War can reshape the medium of television. The First Gulf War was a landmark moment in broadcasting: CNN had reporters in Baghdad when the first bombs fell, no one else did, America was riveted and the concept of 24-hour news (accompanied by thousands of graphics) suddenly took off. And now, just as a third conflict kicks off in Iraq, we have a new television insurgent: Vice News, which is shaking up war reporting with its extraordinary coverage of the jihadis tearing up Syria and Iraq. The idea of watching television made by a magazine seems bizarre — or, at least, it did this time last month. Vice started life as a provocative publication. It was dubbed the ‘hipster’s bible’, but underneath all the snark, Vice had big plans. Funding began to drip in, and, before long, it started to flood. Last year Rupert Murdoch’s 21st Century Fox poured $70 million into Vice Media, aiming to make it a global news brand — producing television for a generation that doesn’t watch television in the traditional way.

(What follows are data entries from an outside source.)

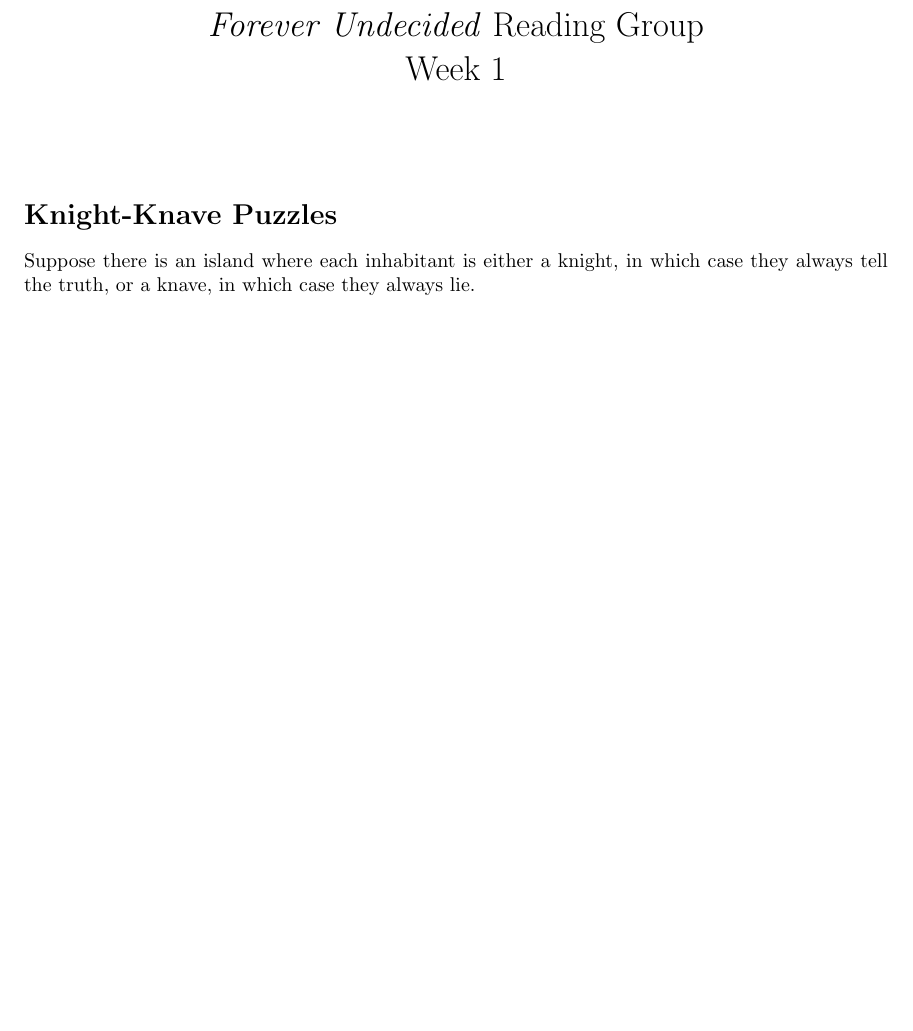
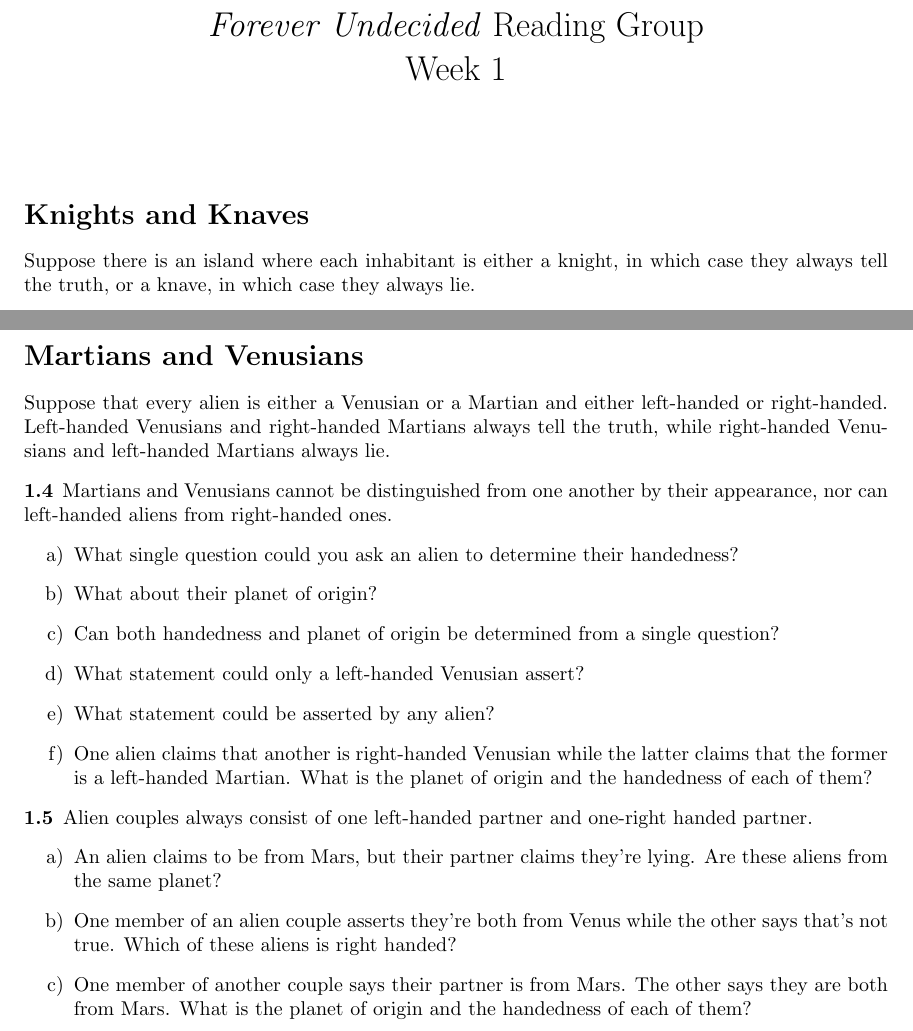
Before and after one commit to jdonland/fu, a LaTeX document (Problems/fu_week_01_problems.tex): part of the page before the commit and two parts of pages 1 and 2 of 2 after it, the two joined at a grey line, cut so that both start at the same text, the shorter picture padded with empty space. Compiled offline with pdfLaTeX.

Commit message:
add martian/venusian puzzles to week 1

```diff
--- a/Problems/fu_week_01_problems.tex
+++ b/Problems/fu_week_01_problems.tex
@@ -4,11 +4,12 @@
 
 \title{\emph{Forever Undecided} Reading Group \\ Week 1}
 \date{}
+\author{}
 \begin{document}
 
 \maketitle
 
-\section*{Knight-Knave Puzzles}
+\section*{Knights and Knaves}
 Suppose there is an island where each inhabitant is either a knight, in which case they always tell the truth, or a knave, in which case they always lie.
 
 \begin{prob}{1.1}
@@ -38,4 +39,30 @@ Suppose there is an island where each inhabitant is either a knight, in which ca
     \end{enumerate}
 \end{prob}
 
+\pagebreak
+
+\section*{Martians and Venusians}
+Suppose that every alien is either a Venusian or a Martian and either left-handed or right-handed. Left-handed Venusians and right-handed Martians always tell the truth, while right-handed Venusians and left-handed Martians always lie.
+
+\begin{prob}{1.4}
+    Martians and Venusians cannot be distinguished from one another by their appearance, nor can left-handed aliens from right-handed ones.
+    \begin{enumerate}[a)]
+        \item What single question could you ask an alien to determine their handedness?
+        \item What about their planet of origin?
+        \item Can both handedness and planet of origin be determined from a single question?
+        \item What statement could only a left-handed Venusian assert?
+        \item What statement could be asserted by any alien?
+        \item One alien claims that another is right-handed Venusian while the latter claims that the former is a left-handed Martian. What is the planet of origin and the handedness of each of them?
+    \end{enumerate}
+\end{prob}
+
+\begin{prob}{1.5}
+    Alien couples always consist of one left-handed partner and one-right handed partner.
+    \begin{enumerate}[a)]
+        \item An alien claims to be from Mars, but their partner claims they're lying. Are these aliens from the same planet?
+        \item One member of an alien couple asserts they're both from Venus while the other says that's not true. Which of these aliens is right handed?
+        \item One member of another couple says their partner is from Mars. The other says they are both from Mars. What is the planet of origin and the handedness of each of them?
+    \end{enumerate}
+\end{prob}
+
 \end{document}
```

The result is Vice News’s astonishing internet footage of life behind enemy lines. The Vice reporter Medyan Dairieh was embedded with Isis as it took control of the city of Raqqa in Syria. This unprecedented access has been broadcast online as a five-part mini-series over the past week, ten minutes each, leaving the rest of the West’s media clambering to catch up. The BBC admitted defeat, and broadcast Vice’s immersive footage on Newsnight, while the Daily Mail interviewed Dairieh. A safer option, they must have sensed, than sending one of their own reporters out to join the jihadis. With scoop after scoop, Vice is making other television reports from the Middle East and Ukraine look hackneyed. Its videos may fail every rule in the BBC impartiality book, but they are brilliantly edited and, often, utterly compelling. Vice News has found young, fearless foreign correspondents to serve a youthful audience who are bored stiff by traditional outlets but are quite prepared to watch videos on their mobile phones.
You get the sense that Dairieh’s film shows Isis in the way that they’d like to be portrayed. Crucifixions, kids brandishing Kalashnikovs, beheadings, joy-riding in tanks — the documentary veers between the terrifying and the absurd. Vice won’t say what restraints Isis imposed on them, but the experience of other journalists working in the caliphate suggests they would have been strict censors.
The Vice videos pump out Isis’s threatening messages. A jihadi is filmed saying that, if Turkey continues to hold water in the Euphrates river via the Atatürk Dam, Isis will ‘liberate Turkey’. Later, a Belgian jihadi prompts his son to shout that he wants to ‘kill infidels’. Abu Mosa, the Islamic State’s head of press, has a starring role. Balanced reporting this ain’t.
Still, Vice has gone where no other media company has managed: into the heart of the Islamic State. As a result, the two organisations have formed a bizarre symbiotic relationship. Both are youth-focused, both have global ambitions and both have a pioneering spirit. Even their black-and-white branding is similar. It is a delicious irony, though, that Isis should choose Murdoch-funded Vice News as its principal media partner. Vice’s oeuvre includes ‘The Vice Guide To Sex’ and a guide to the ‘all-alcohol diet’. Hardly Sharia-friendly stuff. Perhaps western news outlets all look the same from the dusty plains of the caliphate. Or maybe Isis aren’t nearly as clued up as we think they are. Either way, Vice News has produced the most compelling coverage of this new war so far.